Customisation vs. Configuration: What’s the Difference?
So, you want to roll out a new product and better compete with the over the top (OTT) players who are encroaching on your market share. You’re looking for, and you’re thinking a customized solution may best meet your unique needs.
Think again. What you likely need is a solution that’s configured to meet your unique business and service requirements, not a customized solution. What’s the difference? Time, money and flexibility.
Customisation refers to any added functionality to a product that is not included in the out-of-the-box installation of that product. It usually involves change to existing code or creation of new code.
Configuration refers to the way a solution (hardware or software) is set up. Any solution will require some level of configuration to deploy, and in our world that means putting operating systems and databases on it, determining different types of drop-down menus, and so on. But the underlying platform is pre-integrated with most of the capabilities you need to get started. What changes is the specific deployment configuration.
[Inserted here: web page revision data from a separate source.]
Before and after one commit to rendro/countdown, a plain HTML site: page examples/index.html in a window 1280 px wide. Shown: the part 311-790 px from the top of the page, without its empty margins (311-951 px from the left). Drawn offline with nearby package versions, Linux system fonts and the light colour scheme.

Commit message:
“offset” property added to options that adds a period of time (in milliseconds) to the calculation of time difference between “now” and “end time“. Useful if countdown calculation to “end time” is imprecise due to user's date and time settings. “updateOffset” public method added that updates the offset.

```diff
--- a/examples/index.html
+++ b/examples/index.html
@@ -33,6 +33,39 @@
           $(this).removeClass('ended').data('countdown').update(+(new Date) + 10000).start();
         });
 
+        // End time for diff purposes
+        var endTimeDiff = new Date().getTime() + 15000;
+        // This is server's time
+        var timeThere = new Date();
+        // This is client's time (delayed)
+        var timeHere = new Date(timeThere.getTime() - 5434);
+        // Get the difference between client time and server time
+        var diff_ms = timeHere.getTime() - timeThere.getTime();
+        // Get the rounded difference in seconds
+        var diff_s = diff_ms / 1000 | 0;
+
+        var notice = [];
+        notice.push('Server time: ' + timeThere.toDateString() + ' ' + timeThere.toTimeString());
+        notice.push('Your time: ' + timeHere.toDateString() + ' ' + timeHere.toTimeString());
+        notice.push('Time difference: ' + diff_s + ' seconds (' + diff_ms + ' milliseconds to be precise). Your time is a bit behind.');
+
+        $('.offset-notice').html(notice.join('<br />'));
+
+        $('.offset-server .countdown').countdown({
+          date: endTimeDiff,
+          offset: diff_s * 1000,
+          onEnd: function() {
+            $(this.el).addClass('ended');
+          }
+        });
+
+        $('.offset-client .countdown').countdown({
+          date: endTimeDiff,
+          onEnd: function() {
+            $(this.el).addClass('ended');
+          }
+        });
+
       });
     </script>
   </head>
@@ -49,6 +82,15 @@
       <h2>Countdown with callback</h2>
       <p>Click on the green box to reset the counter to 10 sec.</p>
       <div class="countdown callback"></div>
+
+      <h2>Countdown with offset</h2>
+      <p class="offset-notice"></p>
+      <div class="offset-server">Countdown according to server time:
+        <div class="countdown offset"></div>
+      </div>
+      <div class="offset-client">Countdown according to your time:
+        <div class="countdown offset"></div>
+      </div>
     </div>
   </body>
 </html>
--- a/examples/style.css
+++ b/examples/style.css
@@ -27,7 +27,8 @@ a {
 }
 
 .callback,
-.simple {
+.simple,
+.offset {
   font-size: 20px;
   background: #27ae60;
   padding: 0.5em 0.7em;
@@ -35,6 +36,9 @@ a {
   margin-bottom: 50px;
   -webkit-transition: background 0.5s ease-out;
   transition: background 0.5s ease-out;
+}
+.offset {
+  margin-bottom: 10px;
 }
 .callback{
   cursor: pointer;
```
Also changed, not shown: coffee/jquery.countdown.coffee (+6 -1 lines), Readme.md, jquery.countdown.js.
There are three main reasons a solution that is easily configured makes more sense than a customized one:
1) Speed to market: A solution that’s pre-integrated and only needs to be configured based on your requirements can be deployed in weeks, not months and years. And let’s face it, the quicker you can launch new products, the sooner you’ll begin signing on new subscribers and generating revenue. That’s especially important in an age when OTT players are moving quickly with their own deployments. Some of our customers have seen their time to market for new products reduced by as much as 70 percent.
2) Cost: If you’ve ever had a suit custom-made, you know there’s a premium to be paid for something that’s made-to-order. The same suit off the rack—with some expert tailoring—can give you the same quality at a much lower price. You’re getting exactly what you need, but at a price point that makes sense. Configuration also decreases the time it takes to get a return on your investment.
3) Flexibility: When you customise capabilities for a specific product, you’re only taking into account the requirements of that single product. Customisation may lock you in to things that are expensive to change down the road. Configuration, however, means changes are simple and can be made quickly.
With both time and cost to market key factors in the success of a new product introduction, configuration—not customisation—is the way to go.